Heavy rains which ranged from 1-4 inches fell across Texas, Oklahoma and parts of Kansas on Tuesday causing localized flooding and adding to the concern of winter wheat crop quality. This is the 5th week in a row that significant rains have fallen throughout the southern plains. More rain is expected later this week before the outlook turns drier for the first half of June.
Crop progress was released after the close of trade on Tuesday and showed that 92 percent of corn was planted as of May 24th which is ahead of the four year average of 88 percent. Soybeans are also ahead of pace with 61 percent of soybeans planted compared to the four year average of 55 percent. Spring wheat is now 96 percent planted. The USDA released their first crop condition ratings for corn in yesterday’s report which showed 74 percent of the crop was rated good to excellent just two percentage points behind the first crop conditions report of 2014 on June 1st. Winter wheat conditions throughout the U.S. were left unchanged.
Export sales were mostly in line with expectations for old crop, but new crop sales for corn and soybean were disappointing. Old crop soybean sales beat analyst expectations at 322,400 metric tons which was up sharply from last week’s sales of 98,909 metric tons. The buyers this week included China, the Netherlands, Germany, Japan and others. Soybean sales continue to show above average export demand late in the marketing year. However, this morning the Argentine soy crushers union stated that he expects a salary agreement which would end the strike that has negatively affected the local market and slowed exports form the Rosario Region.
Old crop corn and wheat sales met expectations with corn showing sales of 654,600 metric tons of old crop and wheat recording 42,500 metric tons. Sales were down 19 percent and 43 percent respectively but managed to fall within the range of expectations.

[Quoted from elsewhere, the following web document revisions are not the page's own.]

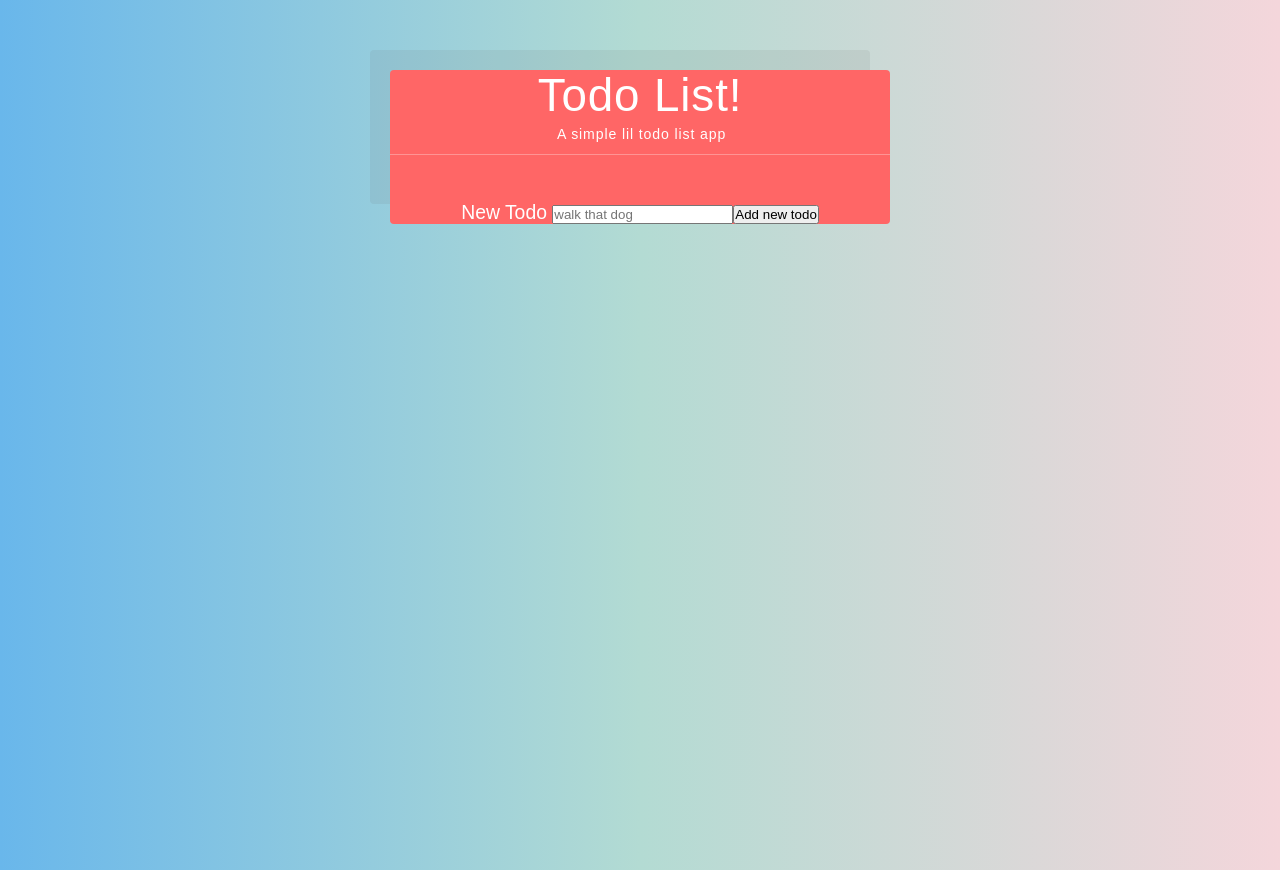
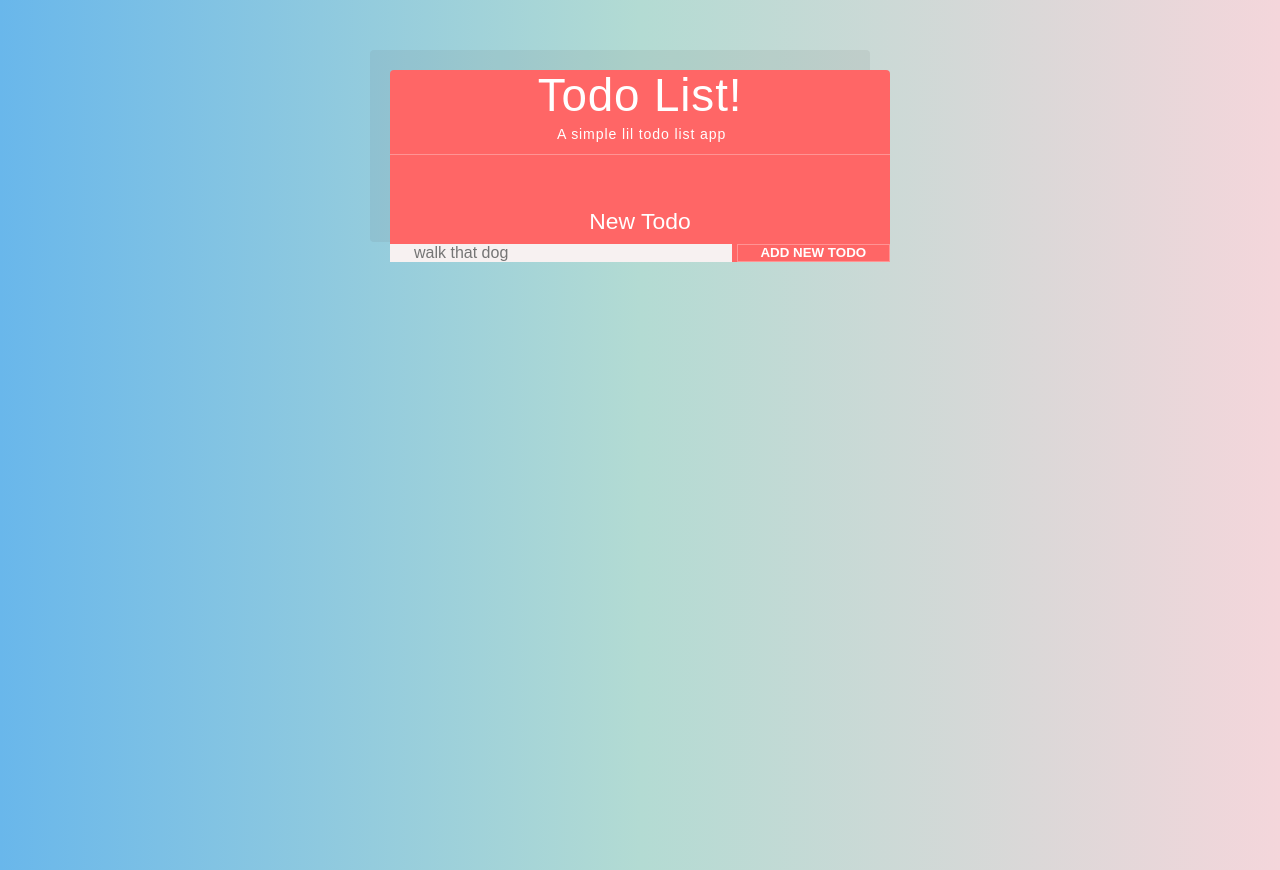
Before and after one commit to kzieber/react-todo-list, a React (Create React App) app: page / in a window 1280 px wide. Built offline with nearby package versions, Linux system fonts and the light colour scheme.

Commit message:
feat: more styles, still coming together

```diff
--- /dev/null
+++ b/src/NewTodoForm.css
@@ -0,0 +1,30 @@
+.NewTodoForm {
+  margin-top: 3rem;
+  display: flex;
+  flex-wrap: wrap;
+}
+
+.NewTodoForm label {
+  min-width: 100%;
+  margin-bottom: 0.5rem;
+  font-size: 1.3rem;
+}
+
+.NewTodoForm input {
+  flex-grow: 1;
+  border: none;
+  background-color: #f7f1f1;
+  padding: 0 1.5em;
+  font-size: initial;
+}
+
+.NewTodoForm button {
+  padding: 0 1.3rem;
+  border: none;
+  background-color: #ff6666;
+  color: white;
+  text-transform: uppercase;
+  font-weight: bold;
+  border: 1px solid rgba(255, 255, 255, 0.3);
+  margin-left: 5px;
+}
--- a/src/NewTodoForm.js
+++ b/src/NewTodoForm.js
@@ -1,5 +1,6 @@
 import React, { Component } from 'react';
 import { v4 as uuidv4 } from 'uuid';
+import './NewTodoForm.css';
 
 export default class NewTodoForm extends Component {
   constructor(props) {
@@ -29,8 +30,7 @@
 
   render() {
     return (
-      <div>
-        <form onSubmit={this.handleSubmit}>
+      <form className='NewTodoForm' onSubmit={this.handleSubmit}>
         <label htmlFor='task'>New Todo </label>
         <input
           type='text'
@@ -42,7 +42,6 @@
         />
         <button type='submit'>Add new todo</button>
       </form>
-      </div>
     );
   }
 }
--- a/src/Todo.css
+++ b/src/Todo.css
@@ -28,3 +28,41 @@
     width: calc(100% + 1rem);
   }
 }
+
+.Todo-buttons {
+  flex-shrink: 0;
+  padding-left: 0.7em;
+}
+
+.Todo-buttons button {
+  border: none;
+  font-size: 1em;
+  margin: 0.4em;
+  background: none;
+  -webkit-appearance: none;
+  cursor: pointer;
+  color: #fff;
+}
+
+.Todo-edit-form button {
+  padding: 0 1.3rem;
+  border: none;
+  background-color: #ff6666;
+  color: white;
+  text-transform: uppercase;
+  font-weight: bold;
+  border: 1px solid rgba(255, 255, 255, 0.3);
+  margin-left: 5px;
+  cursor: pointer;
+  transition: background 0.2s ease-out;
+}
+
+.Todo-edit-form button:hover {
+  background-color: #ff5e5e;
+}
+
+.Todo-edit-form input,
+.Todo-edit-form button {
+  font-family: 'Quicksand', sans-serif;
+  height: 3rem;
+}
--- a/src/Todo.js
+++ b/src/Todo.js
@@ -47,7 +47,7 @@
     if (this.state.isEditing) {
       result = (
         <div className='Todo'>
-          <form onSubmit={this.handleUpdate}>
+          <form className='Todo-edit-form' onSubmit={this.handleUpdate}>
             <input
               type='text'
               value={this.state.task}
```
Also changed, not shown: 1 other file (tests, documents, lock files or other folders). Lines whose indentation alone changed are shown as unchanged.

On Thursday, the weekly ethanol production numbers showed an increase in production by 11,000 barrels per day to 969,000 barrels per day. Stocks declined this week by 337,000 barrels to 20.1 million barrels. Ethanol production has picked up sharply in the late part of May which is typical going into the driving season. Ethanol production is up 4.8 percent over last year compared to the USDA’s corn used for ethanol balance sheet item which suggests only a 1.3 percent increase.